And here are some snippets from his floor statement immigration reform.

“But those who enter our country illegally, and those who employ them, disrespect the rule of law.”
Even the democrats are buying into the criminality spin? I still reject the idea that what these people are really doing is criminal. They’d love to be in compliance with the law most of the time. They’d love to pay taxes, and be able to vote and all of that good stuff. It’s our system that won’t let them. And for them the benefits are too great to be passed up, or their connections in their adopted country already too deep to easily sever, so they remain “disrespectful” of immigration regulations.

“And because we live in an age where terrorists are challenging our borders, we simply cannot allow people to pour into the United States undetected, undocumented, and unchecked.”
It seems misplaced to make this either a crime or a terrorist issue. Sure, we have to make sure that we don’t let in another group of 911 bombers, but that’s such a small (potential) proportion of the immigrant population, it seems odd to give it such a disproportionate amount of attention. And I hate anything that buys into War-on-Terror fear-mongering, and encourages people to think of immigrants as a bunch of criminals and a threat to social stability.

“…we need a simple, foolproof, and mandatory mechanism for all employers to check the legal status of new hires.”
This has been a bit controversial, putting the responsibility for verification on employers to see whether their documents are false. I understand many turn the other way and don’t bother to question documents, but should employers be held responsible for accepting really good fake documents, on the other hand?
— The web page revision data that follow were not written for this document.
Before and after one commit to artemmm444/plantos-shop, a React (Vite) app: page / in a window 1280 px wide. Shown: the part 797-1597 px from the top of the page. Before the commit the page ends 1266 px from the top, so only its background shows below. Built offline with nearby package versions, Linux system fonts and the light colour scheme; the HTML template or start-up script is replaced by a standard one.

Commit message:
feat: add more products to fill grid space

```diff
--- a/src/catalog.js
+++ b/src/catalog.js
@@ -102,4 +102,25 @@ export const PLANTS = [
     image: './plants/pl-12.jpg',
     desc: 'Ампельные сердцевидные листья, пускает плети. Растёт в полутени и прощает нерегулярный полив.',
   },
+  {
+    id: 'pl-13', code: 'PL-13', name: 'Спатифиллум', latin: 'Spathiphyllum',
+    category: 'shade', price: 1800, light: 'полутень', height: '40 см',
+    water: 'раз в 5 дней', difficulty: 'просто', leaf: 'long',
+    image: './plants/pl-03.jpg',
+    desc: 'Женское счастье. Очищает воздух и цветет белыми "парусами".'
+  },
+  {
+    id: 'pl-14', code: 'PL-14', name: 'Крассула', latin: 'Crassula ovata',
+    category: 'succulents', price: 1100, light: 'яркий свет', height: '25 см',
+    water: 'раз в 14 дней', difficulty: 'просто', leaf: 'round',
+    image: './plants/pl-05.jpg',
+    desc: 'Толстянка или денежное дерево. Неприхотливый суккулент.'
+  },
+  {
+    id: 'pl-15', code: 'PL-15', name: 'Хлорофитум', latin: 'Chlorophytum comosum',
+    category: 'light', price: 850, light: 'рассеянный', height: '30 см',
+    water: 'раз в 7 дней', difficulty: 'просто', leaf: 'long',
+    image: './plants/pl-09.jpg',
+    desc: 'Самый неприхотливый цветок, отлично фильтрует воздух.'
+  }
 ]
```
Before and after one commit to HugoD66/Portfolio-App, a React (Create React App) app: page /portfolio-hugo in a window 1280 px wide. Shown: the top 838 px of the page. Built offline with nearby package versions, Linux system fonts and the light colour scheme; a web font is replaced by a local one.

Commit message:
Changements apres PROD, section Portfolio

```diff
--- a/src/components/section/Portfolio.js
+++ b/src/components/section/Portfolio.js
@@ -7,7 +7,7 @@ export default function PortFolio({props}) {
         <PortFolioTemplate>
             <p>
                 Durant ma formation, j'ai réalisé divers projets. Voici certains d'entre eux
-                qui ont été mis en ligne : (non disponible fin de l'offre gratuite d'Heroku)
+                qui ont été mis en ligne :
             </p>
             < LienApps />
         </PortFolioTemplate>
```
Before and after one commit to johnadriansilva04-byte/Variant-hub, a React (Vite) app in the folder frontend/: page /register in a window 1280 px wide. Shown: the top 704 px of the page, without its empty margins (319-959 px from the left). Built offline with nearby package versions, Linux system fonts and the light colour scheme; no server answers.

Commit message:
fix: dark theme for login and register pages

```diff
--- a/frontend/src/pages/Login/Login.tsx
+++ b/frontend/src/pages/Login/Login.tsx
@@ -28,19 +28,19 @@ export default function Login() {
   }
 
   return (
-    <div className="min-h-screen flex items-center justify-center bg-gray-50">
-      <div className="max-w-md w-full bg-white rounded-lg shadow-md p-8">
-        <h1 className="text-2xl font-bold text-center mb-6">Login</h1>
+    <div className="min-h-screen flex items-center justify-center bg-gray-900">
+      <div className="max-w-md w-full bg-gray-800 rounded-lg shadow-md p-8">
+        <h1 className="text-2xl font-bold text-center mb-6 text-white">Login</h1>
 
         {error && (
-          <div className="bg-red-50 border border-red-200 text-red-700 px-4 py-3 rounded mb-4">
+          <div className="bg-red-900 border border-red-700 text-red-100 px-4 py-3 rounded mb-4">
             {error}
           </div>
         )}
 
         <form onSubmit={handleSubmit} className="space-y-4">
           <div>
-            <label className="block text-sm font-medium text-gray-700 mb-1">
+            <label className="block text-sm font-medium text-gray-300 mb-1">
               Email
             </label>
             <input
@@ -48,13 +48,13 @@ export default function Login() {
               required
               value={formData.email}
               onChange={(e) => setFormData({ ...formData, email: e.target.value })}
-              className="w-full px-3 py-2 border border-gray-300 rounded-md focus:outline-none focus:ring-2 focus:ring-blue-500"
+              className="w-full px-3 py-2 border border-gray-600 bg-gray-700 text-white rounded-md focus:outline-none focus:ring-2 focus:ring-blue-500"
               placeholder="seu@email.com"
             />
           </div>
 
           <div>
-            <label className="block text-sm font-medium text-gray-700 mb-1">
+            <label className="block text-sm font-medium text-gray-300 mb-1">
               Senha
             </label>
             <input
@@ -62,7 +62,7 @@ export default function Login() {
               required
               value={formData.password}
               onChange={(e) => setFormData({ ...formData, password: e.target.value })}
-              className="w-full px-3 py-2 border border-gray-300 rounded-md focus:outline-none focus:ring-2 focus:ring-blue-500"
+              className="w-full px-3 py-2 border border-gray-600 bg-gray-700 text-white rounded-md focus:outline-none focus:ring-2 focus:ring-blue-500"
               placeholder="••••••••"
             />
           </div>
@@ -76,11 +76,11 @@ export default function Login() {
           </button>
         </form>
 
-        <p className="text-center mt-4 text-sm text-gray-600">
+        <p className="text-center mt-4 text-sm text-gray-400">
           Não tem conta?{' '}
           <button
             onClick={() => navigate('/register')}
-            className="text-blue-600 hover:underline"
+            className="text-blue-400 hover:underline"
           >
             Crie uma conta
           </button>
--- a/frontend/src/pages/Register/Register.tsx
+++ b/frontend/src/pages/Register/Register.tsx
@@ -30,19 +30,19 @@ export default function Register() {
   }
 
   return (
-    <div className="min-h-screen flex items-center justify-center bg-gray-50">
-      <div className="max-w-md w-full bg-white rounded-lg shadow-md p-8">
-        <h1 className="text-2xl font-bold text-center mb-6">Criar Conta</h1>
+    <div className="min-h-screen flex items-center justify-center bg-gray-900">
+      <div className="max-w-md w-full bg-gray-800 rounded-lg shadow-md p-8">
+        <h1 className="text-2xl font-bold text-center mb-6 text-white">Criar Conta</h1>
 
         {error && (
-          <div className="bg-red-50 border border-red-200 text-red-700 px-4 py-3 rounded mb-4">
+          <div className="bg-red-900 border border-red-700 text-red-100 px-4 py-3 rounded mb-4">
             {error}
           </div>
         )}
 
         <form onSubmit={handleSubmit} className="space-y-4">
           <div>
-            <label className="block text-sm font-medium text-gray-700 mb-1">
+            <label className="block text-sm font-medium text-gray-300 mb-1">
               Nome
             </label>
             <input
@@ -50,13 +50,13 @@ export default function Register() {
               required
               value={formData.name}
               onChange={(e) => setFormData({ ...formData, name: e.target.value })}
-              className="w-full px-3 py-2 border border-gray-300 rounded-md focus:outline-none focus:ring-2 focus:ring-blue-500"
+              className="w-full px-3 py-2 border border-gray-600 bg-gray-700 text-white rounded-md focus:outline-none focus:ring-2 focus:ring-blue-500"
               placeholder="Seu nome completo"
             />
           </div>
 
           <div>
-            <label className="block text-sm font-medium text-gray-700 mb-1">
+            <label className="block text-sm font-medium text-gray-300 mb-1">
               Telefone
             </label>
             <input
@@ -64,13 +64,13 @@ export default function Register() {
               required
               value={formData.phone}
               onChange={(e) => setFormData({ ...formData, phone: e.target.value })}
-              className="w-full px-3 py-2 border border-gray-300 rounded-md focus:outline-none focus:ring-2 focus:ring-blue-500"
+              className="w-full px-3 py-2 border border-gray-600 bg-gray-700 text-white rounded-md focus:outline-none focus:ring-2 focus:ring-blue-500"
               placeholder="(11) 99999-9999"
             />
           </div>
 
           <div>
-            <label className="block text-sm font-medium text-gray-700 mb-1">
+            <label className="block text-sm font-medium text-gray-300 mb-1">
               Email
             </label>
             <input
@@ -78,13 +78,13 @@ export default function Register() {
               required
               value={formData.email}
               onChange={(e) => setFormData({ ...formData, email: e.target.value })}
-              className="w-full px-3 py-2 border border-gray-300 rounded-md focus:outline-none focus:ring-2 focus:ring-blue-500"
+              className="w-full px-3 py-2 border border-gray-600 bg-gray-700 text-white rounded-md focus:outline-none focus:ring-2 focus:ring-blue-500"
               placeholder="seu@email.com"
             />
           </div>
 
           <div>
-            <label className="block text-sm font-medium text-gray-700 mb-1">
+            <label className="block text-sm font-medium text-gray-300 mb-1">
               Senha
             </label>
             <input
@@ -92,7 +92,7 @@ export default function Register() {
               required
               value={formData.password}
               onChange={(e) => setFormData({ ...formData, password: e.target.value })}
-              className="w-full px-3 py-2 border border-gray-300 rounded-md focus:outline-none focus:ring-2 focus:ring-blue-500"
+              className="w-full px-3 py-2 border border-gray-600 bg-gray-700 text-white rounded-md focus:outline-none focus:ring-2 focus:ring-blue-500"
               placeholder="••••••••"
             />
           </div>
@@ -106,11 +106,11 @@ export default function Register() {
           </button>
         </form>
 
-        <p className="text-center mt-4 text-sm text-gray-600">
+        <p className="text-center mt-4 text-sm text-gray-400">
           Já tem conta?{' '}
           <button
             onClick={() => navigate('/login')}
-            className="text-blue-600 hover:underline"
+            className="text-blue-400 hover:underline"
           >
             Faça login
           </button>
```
I’m inclined to say no.

I really liked this statement in response to those who would make being an undocumented worker a felony and who would prosecute those who aid them in any way:

That approach is not serious. That is symbolism, that is demagoguery. It is important that if we are going to deal with this problem, we deal with it in a practical, commonsense way. If temporary legal status is granted but the policy says these immigrants are never good enough to become Americans, then the policy that makes little sense.

That’s on the right track!!